Where did you edit your story yesterday?
I won’t bore you with the details of how I came to be squatting under a bridge with my best Troll impersonation. (Dead bodies in the median of a heavily-travelled interstate will to that to a photog.) What I will tell you is that you have not lived until you try to edit under a an overpass, in rush hour traffic, in the rain.
I can think of more exotic places to work. Like the time I had a reporter track his audio between two dumpsters stuffed to the gills with rotting fish. (I told him it was to keep the wind off the mic. I actually just wanted to see if he’d do it.) Or the time I edited nearly naked in a bucking satellite truck in the eyewall of a hurricane. (You really don’t want to know.) Or there was that time I spread out on the hood of the car in sub-freezing temps to send high school football highlights to the sports goob.
So, yeah, under a bridge in the cool breeze and exhaust fumes might not be such a bad place to spend an afternoon slicing and dicing crime tape. Sure, I could have hopped into my news steed. Trouble is, I hit the median so early, it got roped inside the yellow ribbon. Good thing I grabbed my laptop before I jumped out. (The web guys are finicky about getting video first on breaking news.
So, when the producer dialed me up for 90 seconds of video for the early show, I did what any overworked photog might. I dropped everything and went to work. Okay, I bitched first, then I went to work.
With a pile of dirt under one corner, and a wifi hotspot under the other, to level the laptop, I pecked and prodded my antique computer until it spit out something that resembled moving pictures of a crime scene. Then did it all over again for the evening news.
That’s when my buddy from the competition, who had been complaining about the smell for more than an hour, chimed in. I told him he just needed a bath.
He pointed overhead.
Who knew bats lived under interstate bridges? Overhead, peeps and bleats rang out as the night flyers began to rouse for their evening’s work. Also overhead, spread far and wide across each bridge support, was a thick, viscous, brown-green trail of guano.
I had been editing in dried batshit!
Turdpolishing in a pile of turds, if you will.

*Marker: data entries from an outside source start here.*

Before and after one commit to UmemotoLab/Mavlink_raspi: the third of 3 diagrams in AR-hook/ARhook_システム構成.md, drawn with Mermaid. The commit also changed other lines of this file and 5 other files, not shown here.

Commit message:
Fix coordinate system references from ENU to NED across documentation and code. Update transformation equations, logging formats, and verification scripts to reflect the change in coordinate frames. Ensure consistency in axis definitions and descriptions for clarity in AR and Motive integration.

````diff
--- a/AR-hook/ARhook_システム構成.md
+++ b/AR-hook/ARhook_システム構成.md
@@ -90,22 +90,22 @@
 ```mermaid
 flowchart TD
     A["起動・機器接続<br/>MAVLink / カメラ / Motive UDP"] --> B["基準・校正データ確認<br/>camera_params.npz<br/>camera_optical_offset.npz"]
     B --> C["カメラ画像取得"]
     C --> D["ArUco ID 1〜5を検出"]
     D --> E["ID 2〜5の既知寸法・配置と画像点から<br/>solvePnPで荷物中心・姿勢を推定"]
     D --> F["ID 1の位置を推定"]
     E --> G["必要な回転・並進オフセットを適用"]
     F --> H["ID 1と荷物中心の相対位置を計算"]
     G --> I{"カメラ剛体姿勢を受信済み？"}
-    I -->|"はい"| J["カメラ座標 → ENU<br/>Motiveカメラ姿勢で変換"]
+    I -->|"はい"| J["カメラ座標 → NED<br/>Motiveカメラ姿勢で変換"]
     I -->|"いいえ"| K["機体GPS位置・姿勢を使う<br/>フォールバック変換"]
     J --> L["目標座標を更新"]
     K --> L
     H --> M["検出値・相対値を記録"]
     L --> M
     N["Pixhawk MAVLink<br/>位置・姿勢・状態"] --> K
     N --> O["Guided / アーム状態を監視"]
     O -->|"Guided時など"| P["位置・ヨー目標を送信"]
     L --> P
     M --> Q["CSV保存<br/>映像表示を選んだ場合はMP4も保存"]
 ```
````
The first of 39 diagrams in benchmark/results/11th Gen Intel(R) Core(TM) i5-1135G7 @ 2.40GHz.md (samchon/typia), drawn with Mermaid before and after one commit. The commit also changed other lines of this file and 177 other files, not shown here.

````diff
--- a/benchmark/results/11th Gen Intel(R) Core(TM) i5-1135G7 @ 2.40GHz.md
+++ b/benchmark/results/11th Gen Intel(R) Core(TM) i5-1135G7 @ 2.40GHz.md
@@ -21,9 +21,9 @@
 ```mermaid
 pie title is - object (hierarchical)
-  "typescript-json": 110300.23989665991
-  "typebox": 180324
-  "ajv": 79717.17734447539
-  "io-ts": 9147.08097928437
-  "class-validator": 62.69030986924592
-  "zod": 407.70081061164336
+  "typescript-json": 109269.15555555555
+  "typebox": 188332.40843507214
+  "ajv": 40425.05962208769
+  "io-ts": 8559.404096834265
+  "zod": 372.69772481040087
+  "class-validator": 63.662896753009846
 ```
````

With another newscast to feed, there’s nothing for an overworked photog to do, but improvise. Hope the hobo who squatted here last night doesn’t mind me stealing his mattress.